Maersk said it plans to return a "material portion of the value of the received Total S.A. shares" to shareholders in 2018 and 2019 in the form of extraordinary dividend, share buyback or distribution of shares in Total.
The world's top oil companies have been back on the takeover trail over the last year, helped by signs of a recovery in the oil market.
The sale comes with Maersk in the midst of a major restructuring to concentrate on its transport and logistics businesses and separate its energy operations in the face of a drop in income.
"This transaction is immediately accretive to both cash flow and earnings per share, and delivers further growth over coming years," said Total's chief executive Patrick Pouyanne in a statement.
"It is in line with our announced strategy to take advantage of the current market conditions and of our stronger balance sheet to add new resources at attractive conditions," he added.
AP Moller-Maersk shares were up 4.3 per cent in early trading, while Total shares dipped 0.5 per cent lower.
Total said the acquisition was expected to result in synergies of more than US$400 million a year.
BP announced a string of investments in the last two months of 2016, including a US$1 billion partnership with Dallas-based Kosmos Energy in Mauritania and Senegal in West Africa, as well as acquisitions in Abu Dhabi and Azerbaijan.
Total and Norway's Statoil have bought into Brazil's lucrative sub-salt deepwater oilfields while ExxonMobil Corp bought assets in Papua New Guinea to meet growing Asian demand for liquefied natural gas.

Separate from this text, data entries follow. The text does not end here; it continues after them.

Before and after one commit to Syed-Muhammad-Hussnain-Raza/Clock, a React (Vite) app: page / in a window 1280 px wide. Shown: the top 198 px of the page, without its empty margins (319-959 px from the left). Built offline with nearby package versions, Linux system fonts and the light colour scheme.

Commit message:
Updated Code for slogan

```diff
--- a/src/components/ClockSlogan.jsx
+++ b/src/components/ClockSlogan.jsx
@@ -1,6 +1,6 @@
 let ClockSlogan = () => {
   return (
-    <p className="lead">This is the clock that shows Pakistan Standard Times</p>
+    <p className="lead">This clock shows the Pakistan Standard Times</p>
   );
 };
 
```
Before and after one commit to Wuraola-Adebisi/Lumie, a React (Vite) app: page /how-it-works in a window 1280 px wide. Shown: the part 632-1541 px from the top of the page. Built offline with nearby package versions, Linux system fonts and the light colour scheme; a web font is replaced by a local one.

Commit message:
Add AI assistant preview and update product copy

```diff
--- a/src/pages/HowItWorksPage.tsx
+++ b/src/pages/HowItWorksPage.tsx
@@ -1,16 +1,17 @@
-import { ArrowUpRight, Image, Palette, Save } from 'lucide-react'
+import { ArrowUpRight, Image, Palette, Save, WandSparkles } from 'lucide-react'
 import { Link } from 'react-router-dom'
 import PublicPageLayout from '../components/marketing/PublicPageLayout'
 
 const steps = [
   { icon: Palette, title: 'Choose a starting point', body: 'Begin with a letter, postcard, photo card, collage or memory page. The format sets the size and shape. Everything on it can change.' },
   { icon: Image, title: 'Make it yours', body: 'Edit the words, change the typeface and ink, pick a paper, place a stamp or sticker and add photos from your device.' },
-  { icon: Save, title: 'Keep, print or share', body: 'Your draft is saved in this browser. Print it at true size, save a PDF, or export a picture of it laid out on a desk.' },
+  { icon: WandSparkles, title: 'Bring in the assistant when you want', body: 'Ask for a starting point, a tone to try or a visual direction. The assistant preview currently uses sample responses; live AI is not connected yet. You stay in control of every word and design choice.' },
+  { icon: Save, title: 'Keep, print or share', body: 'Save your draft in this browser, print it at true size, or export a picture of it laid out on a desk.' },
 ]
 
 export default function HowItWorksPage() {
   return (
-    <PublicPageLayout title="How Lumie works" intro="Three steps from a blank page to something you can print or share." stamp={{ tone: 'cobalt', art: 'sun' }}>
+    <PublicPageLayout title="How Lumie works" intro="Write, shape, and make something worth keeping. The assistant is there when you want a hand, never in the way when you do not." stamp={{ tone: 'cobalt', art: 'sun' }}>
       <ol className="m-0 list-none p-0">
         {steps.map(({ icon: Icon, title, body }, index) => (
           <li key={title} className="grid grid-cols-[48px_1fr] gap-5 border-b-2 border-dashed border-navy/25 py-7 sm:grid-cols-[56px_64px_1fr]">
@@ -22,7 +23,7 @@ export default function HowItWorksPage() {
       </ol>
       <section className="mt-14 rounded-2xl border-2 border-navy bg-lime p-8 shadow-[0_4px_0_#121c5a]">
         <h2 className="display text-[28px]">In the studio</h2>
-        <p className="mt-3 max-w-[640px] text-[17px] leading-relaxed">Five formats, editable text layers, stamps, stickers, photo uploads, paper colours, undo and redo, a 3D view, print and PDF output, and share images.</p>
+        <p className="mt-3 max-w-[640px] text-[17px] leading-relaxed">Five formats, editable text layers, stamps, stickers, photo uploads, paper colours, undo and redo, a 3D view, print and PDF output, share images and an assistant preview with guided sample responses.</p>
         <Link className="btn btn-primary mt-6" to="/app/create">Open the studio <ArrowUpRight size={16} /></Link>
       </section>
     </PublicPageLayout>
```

In July, Total also said it was investing US$3.5 billion over five years in Qatar's offshore Al Shaheen oilfield.